"Never tackle a problem of which you can be pretty sure that (now or in the near future) it will be tackled by others who are, in relation to that problem, at least as competent and well-equipped as you."
Before embarking on an ambitious project, try to kill it.
Avoid involvement in projects so vague that their failure could remain invisible: such involvement tends to corrupt one's scientific integrity.
Striving for perfection is ultimately the only justification for the academic enterprise; if you don't feel comfortable with this goal --e.g. because you think it too presumptuous--, stay out!
"Knowledge and productivity are like compound interest." Given two people of approximately the same ability and one person who works ten percent more than the other, the latter will more than twice out-produce the former. The more you know, the more you learn; the more you learn, the more you can do; the more you can do, the more the opportunity it is very much like compound interest.
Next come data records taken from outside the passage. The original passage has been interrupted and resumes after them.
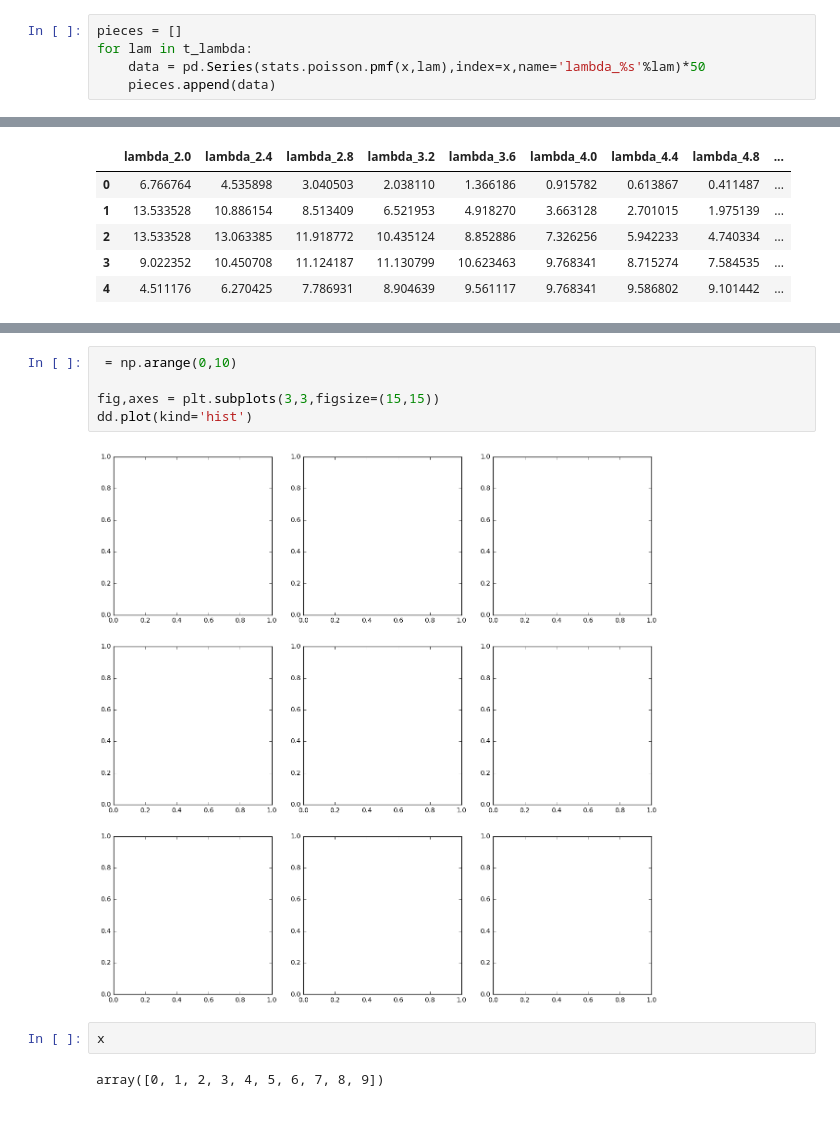
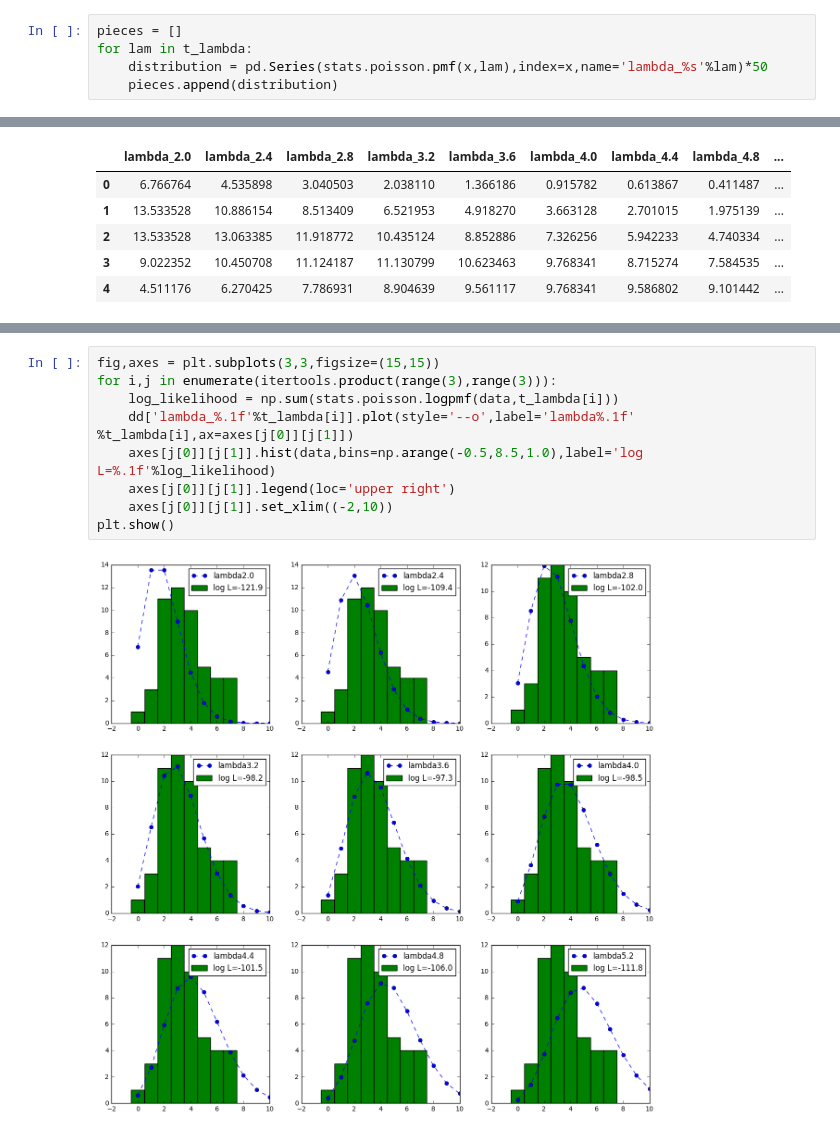
Before and after one commit to kyohei-koga/stastical_modeling_for-_data_analysis, a Jupyter notebook: 02maximum_likehood_estimation_of_probability_distribution_and_statistical_modeling/practice02.ipynb, the cells around one changed output, grey strips where cells are left out. Saved outputs shown, nothing was run; the diff lists cells and outputs as text.

```diff
--- a/02maximum_likehood_estimation_of_probability_distribution_and_statistical_modeling/practice02.ipynb
+++ b/02maximum_likehood_estimation_of_probability_distribution_and_statistical_modeling/practice02.ipynb
@@ -93,8 +93,8 @@ t_lambda = [2.0,2.4,2.8,3.2,3.6,4.0,4.4,4.8,5.2]
 # %%
 pieces = []
 for lam in t_lambda:
-    data = pd.Series(stats.poisson.pmf(x,lam),index=x,name='lambda_%s'%lam)*50
-    pieces.append(data)
+    distribution = pd.Series(stats.poisson.pmf(x,lam),index=x,name='lambda_%s'%lam)*50
+    pieces.append(distribution)
 # %%
 dd = pd.concat(pieces,axis=1)
 # %%
@@ -115,11 +109,11 @@ plt.legend(loc='upper right')
-# %%
- = np.arange(0,10)
-
-fig,axes = plt.subplots(3,3,figsize=(15,15))
-dd.plot(kind='hist')
-# %% [output]
-[figure, removed]
-# %%
-x
-# %% [output]
-array([0, 1, 2, 3, 4, 5, 6, 7, 8, 9])
+# %%
+fig,axes = plt.subplots(3,3,figsize=(15,15))
+for i,j in enumerate(itertools.product(range(3),range(3))):
+    log_likelihood = np.sum(stats.poisson.logpmf(data,t_lambda[i]))
+    dd['lambda_%.1f'%t_lambda[i]].plot(style='--o',label='lambda%.1f' %t_lambda[i],ax=axes[j[0]][j[1]])
+    axes[j[0]][j[1]].hist(data,bins=np.arange(-0.5,8.5,1.0),label='log L=%.1f'%log_likelihood)
+    axes[j[0]][j[1]].legend(loc='upper right')
+    axes[j[0]][j[1]].set_xlim((-2,10))
+plt.show()
+# %% [output]
+[figure, added]
```
Also changed, not shown: parts of 4 cells of this notebook.
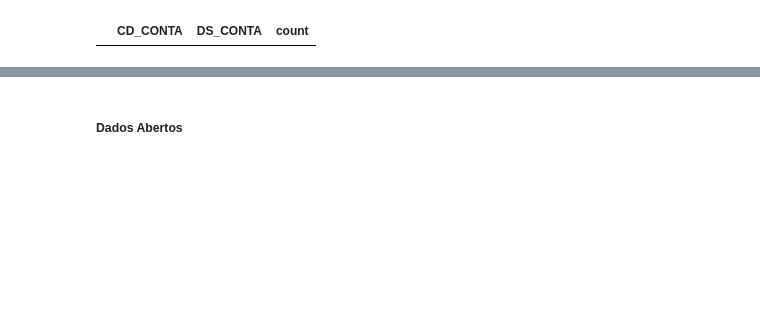
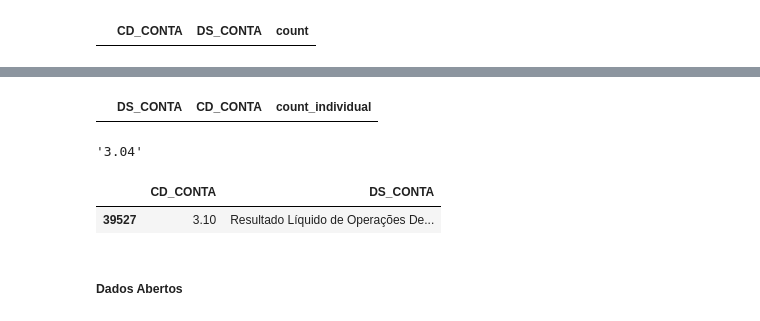
Before and after one commit to faustostangler/DSH, a Jupyter notebook: read_cvm.ipynb, the cells around one changed output, grey strips where cells are left out. Saved outputs shown, nothing was run; the diff lists cells and outputs as text; code cells hidden in the pictures; blank space fills up the shorter version.

```diff
--- a/read_cvm.ipynb
+++ b/read_cvm.ipynb
@@ -1732,3 +1848,43 @@ df[mm][['CD_CONTA', 'DS_CONTA']].drop_duplicates()
+# %%
+# Grouping by DS_CONTA and aggregating the CD_CONTA values and their counts
+aggregated_df = conflicting_entries.groupby('DS_CONTA').agg({
+    'CD_CONTA': lambda x: list(x),
+    'count': 'sum'
+}).reset_index()
+
+# Sorting the dataframe by count in descending order for better clarity
+aggregated_df = aggregated_df.sort_values(by='count', ascending=False)
+aggregated_df
+
+# Breaking down the aggregated dataframe
+expanded_df = aggregated_df.explode('CD_CONTA')
+
+# Merging with the original conflicting_entries dataframe to get the count for each CD_CONTA
+expanded_df = expanded_df.merge(conflicting_entries, on=['CD_CONTA', 'DS_CONTA'], suffixes=('_total', '_individual'))
+
+# Sorting the dataframe by the total count and CD_CONTA for better clarity
+expanded_df = expanded_df.sort_values(by=['count_total', 'CD_CONTA'], ascending=[False, True])
+expanded_df = expanded_df[['DS_CONTA', 'CD_CONTA', 'count_individual']]
+expanded_df
+
+expanded_df_sorted = expanded_df.sort_values(by=['DS_CONTA', 'count_individual'], ascending=[True, True])
+expanded_df_sorted.head(50)
+# %% [output]
+|  | DS_CONTA | CD_CONTA | count_individual |
+# %%
+subset
+# %% [output]
+'3.04'
+# %%
+mm = df['CD_CONTA'].str.startswith('3.')
+mm &= df['CD_CONTA'].str.count('\.') >= level
+mm &= df['CD_CONTA'].str.count('\.') <= level
+mm &= df['DS_CONTA'].str.lower().str.contains('descontinuad')
+mm &= ~df['DS_CONTA'].str.lower().str.contains('lucro')
+df[mm][['CD_CONTA', 'DS_CONTA']].drop_duplicates()
+# %% [output]
+|  | CD_CONTA | DS_CONTA |
+| 39527 | 3.10 | Resultado Líquido de Operações De... |
 # %% [markdown]
 ##### Dados Abertos
 # %%
```
Also changed, not shown: parts of 3 cells of this notebook.
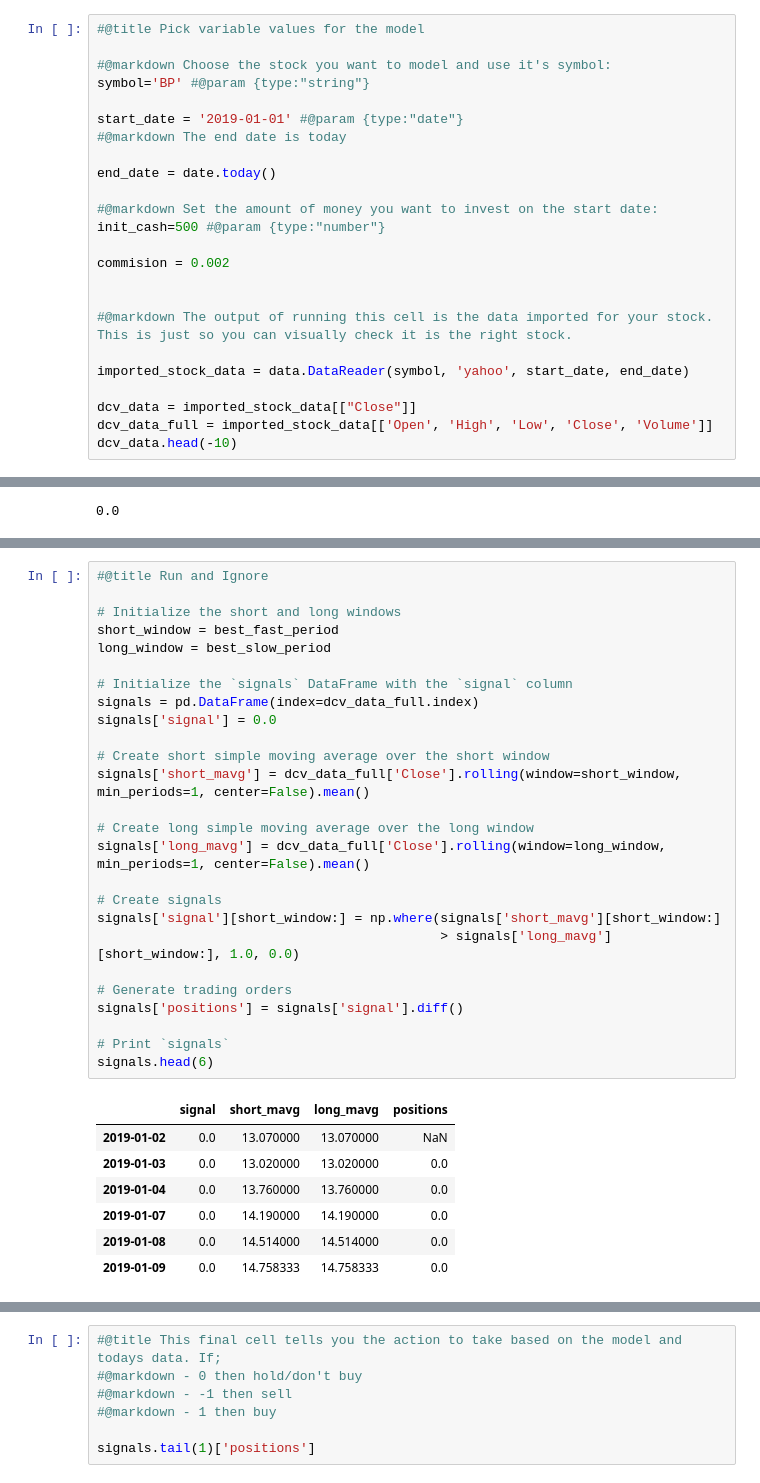
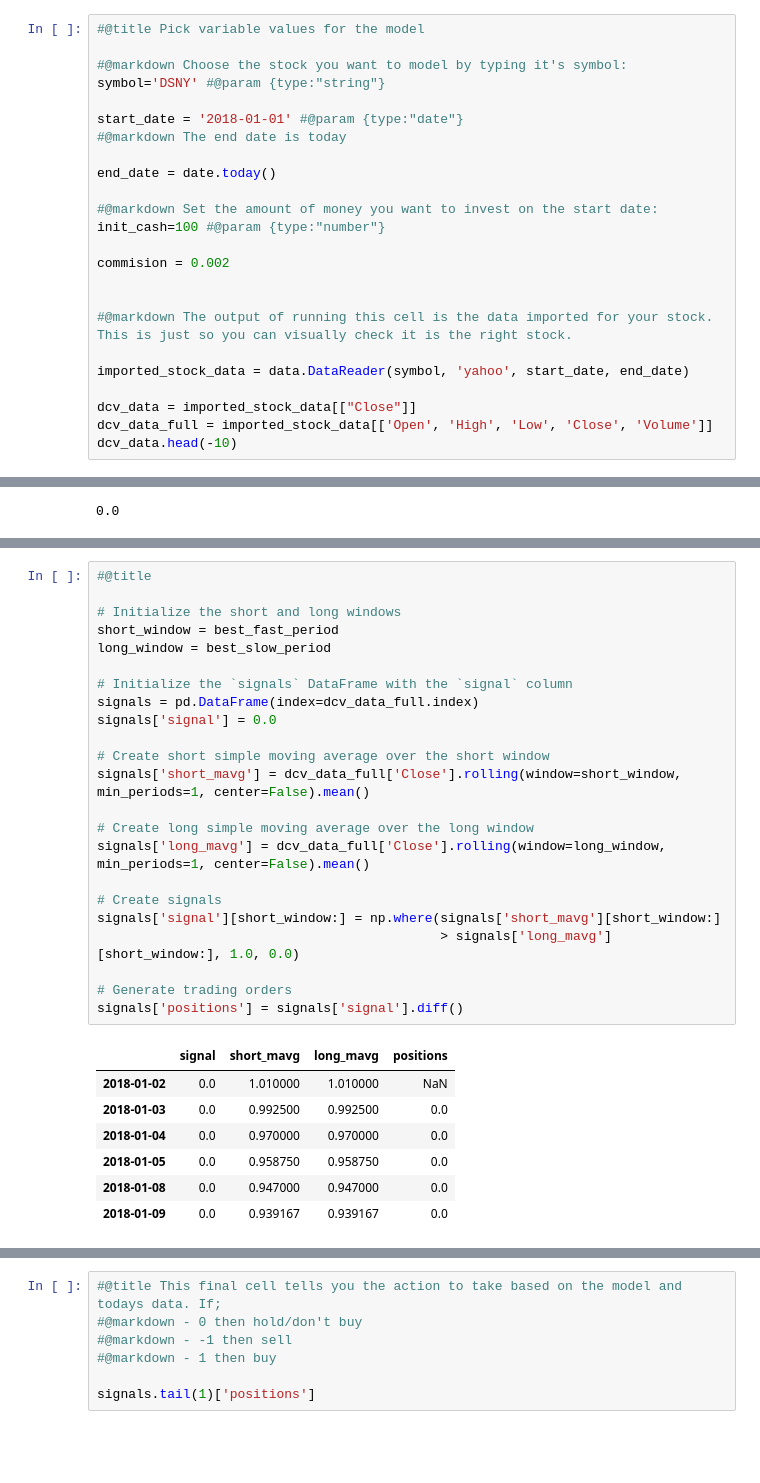
Before and after one commit to HMercer/BacktestingForDad, a Jupyter notebook: MA_Optimisation.ipynb, the cells around one changed output, grey strips where cells are left out. Saved outputs shown, nothing was run; the diff lists cells and outputs as text; blank space fills up the shorter version.

```diff
--- a/MA_Optimisation.ipynb
+++ b/MA_Optimisation.ipynb
@@ -33,16 +33,16 @@ from datetime import date
 # %%
 #@title Pick variable values for the model
 
-#@markdown Choose the stock you want to model and use it's symbol:
-symbol='BP' #@param {type:"string"}
+#@markdown Choose the stock you want to model by typing it's symbol:
+symbol='DSNY' #@param {type:"string"}
 
-start_date = '2019-01-01' #@param {type:"date"}
+start_date = '2018-01-01' #@param {type:"date"}
 #@markdown The end date is today
 
 end_date = date.today()
 
 #@markdown Set the amount of money you want to invest on the start date:
-init_cash=500 #@param {type:"number"}
+init_cash=100 #@param {type:"number"}
 
 commision = 0.002
 
@@ -276,37 +271,34 @@ dtype: object
 # %%
-#@title Run and Ignore
+#@title
 
 # Initialize the short and long windows
 short_window = best_fast_period
 long_window = best_slow_period
 
 # Initialize the `signals` DataFrame with the `signal` column
 signals = pd.DataFrame(index=dcv_data_full.index)
 signals['signal'] = 0.0
 
 # Create short simple moving average over the short window
 signals['short_mavg'] = dcv_data_full['Close'].rolling(window=short_window, min_periods=1, center=False).mean()
 
 # Create long simple moving average over the long window
 signals['long_mavg'] = dcv_data_full['Close'].rolling(window=long_window, min_periods=1, center=False).mean()
 
 # Create signals
 signals['signal'][short_window:] = np.where(signals['short_mavg'][short_window:]
                                             > signals['long_mavg'][short_window:], 1.0, 0.0)
 
 # Generate trading orders
 signals['positions'] = signals['signal'].diff()
-
-# Print `signals`
-signals.head(6)
 # %% [output]
 |  | signal | short_mavg | long_mavg | positions |
-| 2019-01-02 | 0.0 | 13.070000 | 13.070000 | NaN |
-| 2019-01-03 | 0.0 | 13.020000 | 13.020000 | 0.0 |
-| 2019-01-04 | 0.0 | 13.760000 | 13.760000 | 0.0 |
-| 2019-01-07 | 0.0 | 14.190000 | 14.190000 | 0.0 |
-| 2019-01-08 | 0.0 | 14.514000 | 14.514000 | 0.0 |
-| 2019-01-09 | 0.0 | 14.758333 | 14.758333 | 0.0 |
+| 2018-01-02 | 0.0 | 1.010000 | 1.010000 | NaN |
+| 2018-01-03 | 0.0 | 0.992500 | 0.992500 | 0.0 |
+| 2018-01-04 | 0.0 | 0.970000 | 0.970000 | 0.0 |
+| 2018-01-05 | 0.0 | 0.958750 | 0.958750 | 0.0 |
+| 2018-01-08 | 0.0 | 0.947000 | 0.947000 | 0.0 |
+| 2018-01-09 | 0.0 | 0.939167 | 0.939167 | 0.0 |
 # %%
 #@title This plot shows the buy and sell times based on the OPTIMUM model. As you can see, up=arrows indicate buy and down-arrows indicate selling.
 
```
Also changed, not shown: parts of 20 cells of this notebook.
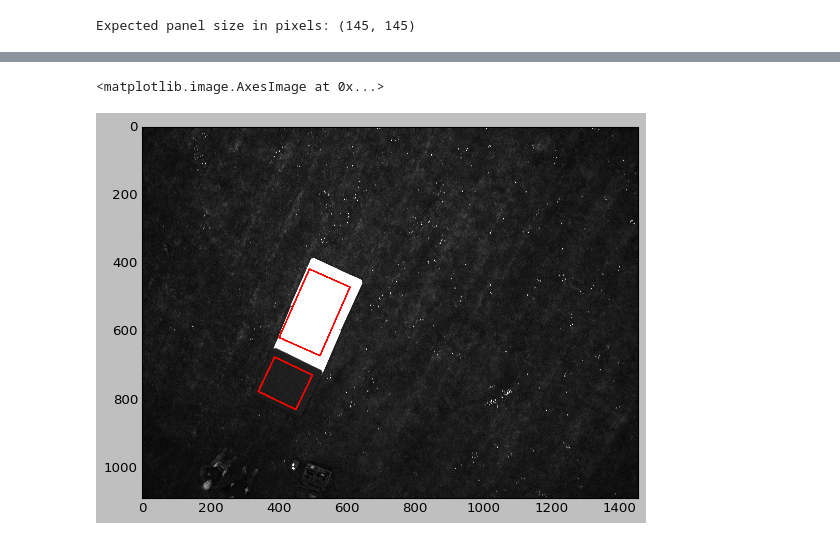
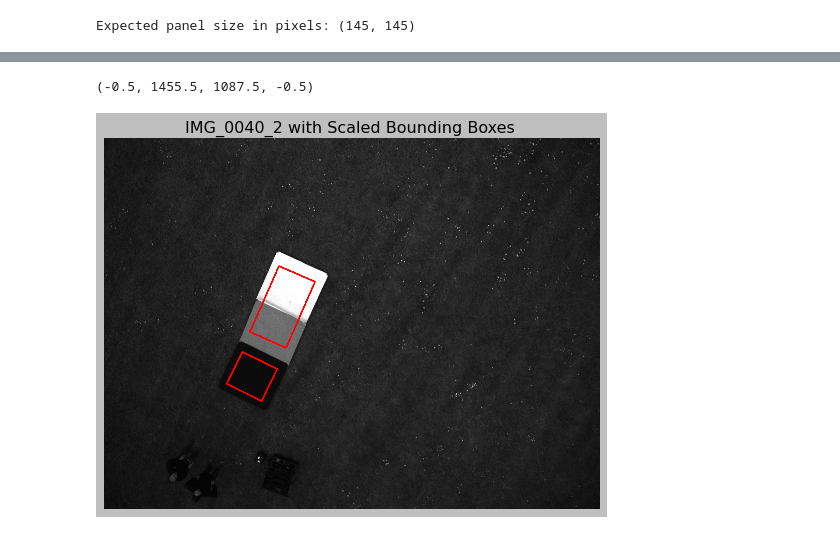
Before and after one commit to reflectdetect/reflectdetect, a Jupyter notebook: src/detector/naive/Pipeline_detector.ipynb, the cells around one changed output, grey strips where cells are left out. Saved outputs shown, nothing was run; the diff lists cells and outputs as text; code cells hidden in the pictures.

```diff
--- a/src/detector/naive/Pipeline_detector.ipynb
+++ b/src/detector/naive/Pipeline_detector.ipynb
@@ -231,7 +231,7 @@ print("Expected panel size in pixels:", panel_size_pixels)
 # %% [output]
 Expected panel size in pixels: (145, 145)
 # %%
-image_no = 1
+image_no = 2
 
 # Load images and preserve 16-bit format
 images16bit = [cv2.imread("../../../" + image_path, cv2.IMREAD_UNCHANGED) for image_path in image_paths]
@@ -358,5 +355,9 @@ plt.imshow(binary_mask, cmap='gray')
 # %%
+# This Block can be deleted later in not required anymore
+
 plt.imshow(image_with_bboxes, cmap='gray')
+plt.title(f'IMG_0040_{image_no} with Scaled Bounding Boxes ')
+plt.axis('off')
 # %% [output]
-<matplotlib.image.AxesImage at 0x...>
+(-0.5, 1455.5, 1087.5, -0.5)
-[figure, old version]
+[figure, new version]
```
Also changed, not shown: parts of 9 cells of this notebook.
I don't want to give you a rate, but it is a very high rate. Given two people with exactly the same ability, the one person who manages day in and day out to get in one more hour of thinking will be tremendously more productive over a lifetime."
Along those lines at some urging from John Tukey and others, I finally adopted what I called "Great Thoughts Time." When I went to lunch Friday noon, I would only discuss great thoughts after that. By great thoughts I mean ones like, "What will be the role of computers in all of AT&T?", "How will computers change science?".
"I used to have this conversation with the head of HP Labs, saying that if we are not failing in two-thirds of the things we try, then we are not taking enough risks."